The Federal Trade Commission recently issued an updated rule recognizing that a large number of customers actually order merchandise off that internet thing. For the past 39 years, retailers have been required to ship purchased goods within the advertised period of time, or 30 days if no time is stated – but only if the goods were purchased by mail or phone. The same standard will now apply to buyers on the internet. (By the way, it only took the FTC seven years to adopt this new rule – they’re getting speedy!)
Effective December 8, 2014, the as advertised/30-day requirement will apply to (most) purchases made by telephone, internet, mail, or fax. The newly issued Business Guide to the FTC’s Mail or Telephone Order Merchandise Rule provides useful information to shippers, including detailed information about language that must be included in various shipping notices, and how to provide refunds.

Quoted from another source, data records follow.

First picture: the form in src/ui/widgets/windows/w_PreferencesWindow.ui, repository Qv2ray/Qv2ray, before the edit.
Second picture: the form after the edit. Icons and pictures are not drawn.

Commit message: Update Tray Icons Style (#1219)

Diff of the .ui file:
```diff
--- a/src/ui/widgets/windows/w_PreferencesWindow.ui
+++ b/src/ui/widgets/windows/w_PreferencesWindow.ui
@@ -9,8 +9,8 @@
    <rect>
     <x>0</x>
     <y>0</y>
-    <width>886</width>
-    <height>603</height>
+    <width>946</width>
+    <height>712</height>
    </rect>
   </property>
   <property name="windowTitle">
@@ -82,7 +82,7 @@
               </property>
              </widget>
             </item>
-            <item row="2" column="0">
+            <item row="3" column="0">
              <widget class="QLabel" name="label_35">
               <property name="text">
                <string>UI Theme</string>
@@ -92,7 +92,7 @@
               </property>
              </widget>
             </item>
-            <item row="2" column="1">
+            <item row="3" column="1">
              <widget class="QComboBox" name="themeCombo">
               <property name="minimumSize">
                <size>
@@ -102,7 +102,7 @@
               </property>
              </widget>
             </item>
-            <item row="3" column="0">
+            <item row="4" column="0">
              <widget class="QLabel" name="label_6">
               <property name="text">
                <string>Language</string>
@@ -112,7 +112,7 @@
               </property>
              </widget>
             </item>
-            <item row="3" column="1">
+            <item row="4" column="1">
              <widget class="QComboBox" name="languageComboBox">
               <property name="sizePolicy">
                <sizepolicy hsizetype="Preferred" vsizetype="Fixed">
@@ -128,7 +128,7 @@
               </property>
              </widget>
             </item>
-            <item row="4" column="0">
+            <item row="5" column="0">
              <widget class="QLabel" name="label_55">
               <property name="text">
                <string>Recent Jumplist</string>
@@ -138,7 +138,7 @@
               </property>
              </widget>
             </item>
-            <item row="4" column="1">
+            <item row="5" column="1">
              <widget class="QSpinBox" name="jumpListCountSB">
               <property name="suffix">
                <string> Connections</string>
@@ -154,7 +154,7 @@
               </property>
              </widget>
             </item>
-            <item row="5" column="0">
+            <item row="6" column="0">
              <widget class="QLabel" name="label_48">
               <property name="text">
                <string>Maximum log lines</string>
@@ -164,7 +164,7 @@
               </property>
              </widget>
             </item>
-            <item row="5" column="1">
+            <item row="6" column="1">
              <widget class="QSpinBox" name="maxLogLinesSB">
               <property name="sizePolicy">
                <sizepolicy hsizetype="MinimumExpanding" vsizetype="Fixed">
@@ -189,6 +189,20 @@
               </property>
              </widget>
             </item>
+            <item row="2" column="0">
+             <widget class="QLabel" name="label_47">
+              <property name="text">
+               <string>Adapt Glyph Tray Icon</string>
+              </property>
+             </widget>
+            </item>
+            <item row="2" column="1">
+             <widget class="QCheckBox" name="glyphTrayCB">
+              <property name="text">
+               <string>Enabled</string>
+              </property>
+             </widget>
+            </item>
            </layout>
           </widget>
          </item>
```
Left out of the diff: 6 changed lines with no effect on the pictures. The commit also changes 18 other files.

The FTC’s own summary of the new shipping rule sums it up fairly well:
What is the Mail or Telephone Order Rule?
“The Rule requires that when you advertise merchandise, you must have a reasonable basis for stating or implying that you can ship within a certain time. If you make no shipment statement, you must have a reasonable basis for believing that you can ship within 30 days. That is why direct marketers sometimes call this the “30-day Rule.”

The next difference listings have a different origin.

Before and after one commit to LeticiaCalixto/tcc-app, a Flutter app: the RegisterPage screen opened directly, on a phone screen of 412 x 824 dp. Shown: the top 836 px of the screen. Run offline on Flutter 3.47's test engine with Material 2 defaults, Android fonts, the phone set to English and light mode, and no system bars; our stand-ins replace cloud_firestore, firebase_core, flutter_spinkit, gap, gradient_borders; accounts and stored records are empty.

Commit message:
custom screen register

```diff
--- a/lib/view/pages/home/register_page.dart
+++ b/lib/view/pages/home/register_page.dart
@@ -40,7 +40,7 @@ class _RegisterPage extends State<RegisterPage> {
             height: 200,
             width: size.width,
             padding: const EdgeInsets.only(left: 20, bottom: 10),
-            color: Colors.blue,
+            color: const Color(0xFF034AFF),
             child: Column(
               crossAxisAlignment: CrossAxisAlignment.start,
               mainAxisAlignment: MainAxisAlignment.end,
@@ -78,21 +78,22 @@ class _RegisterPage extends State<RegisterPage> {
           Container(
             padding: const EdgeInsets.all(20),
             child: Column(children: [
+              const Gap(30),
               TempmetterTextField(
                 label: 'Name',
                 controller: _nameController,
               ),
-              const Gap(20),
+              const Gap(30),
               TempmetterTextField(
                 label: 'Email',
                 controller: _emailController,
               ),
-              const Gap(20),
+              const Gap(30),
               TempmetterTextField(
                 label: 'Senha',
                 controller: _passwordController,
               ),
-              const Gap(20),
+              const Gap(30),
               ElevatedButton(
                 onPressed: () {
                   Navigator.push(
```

If, after taking the customer’s order, you learn that you cannot ship within the time you stated or within 30 days, you must seek the customer’s consent to the delayed shipment. If you cannot obtain the customer’s consent to the delay — either because it is not a situation in which you are permitted to treat the customer’s silence as consent and the customer has not expressly consented to the delay, or because the customer has expressly refused to consent — you must, without being asked, promptly refund all the money the customer paid you for the unshipped merchandise.”
Will this be the end of Christmas-shipping crises? We’ll see (next year – the effective date lets internet shippers off the hook for 2014).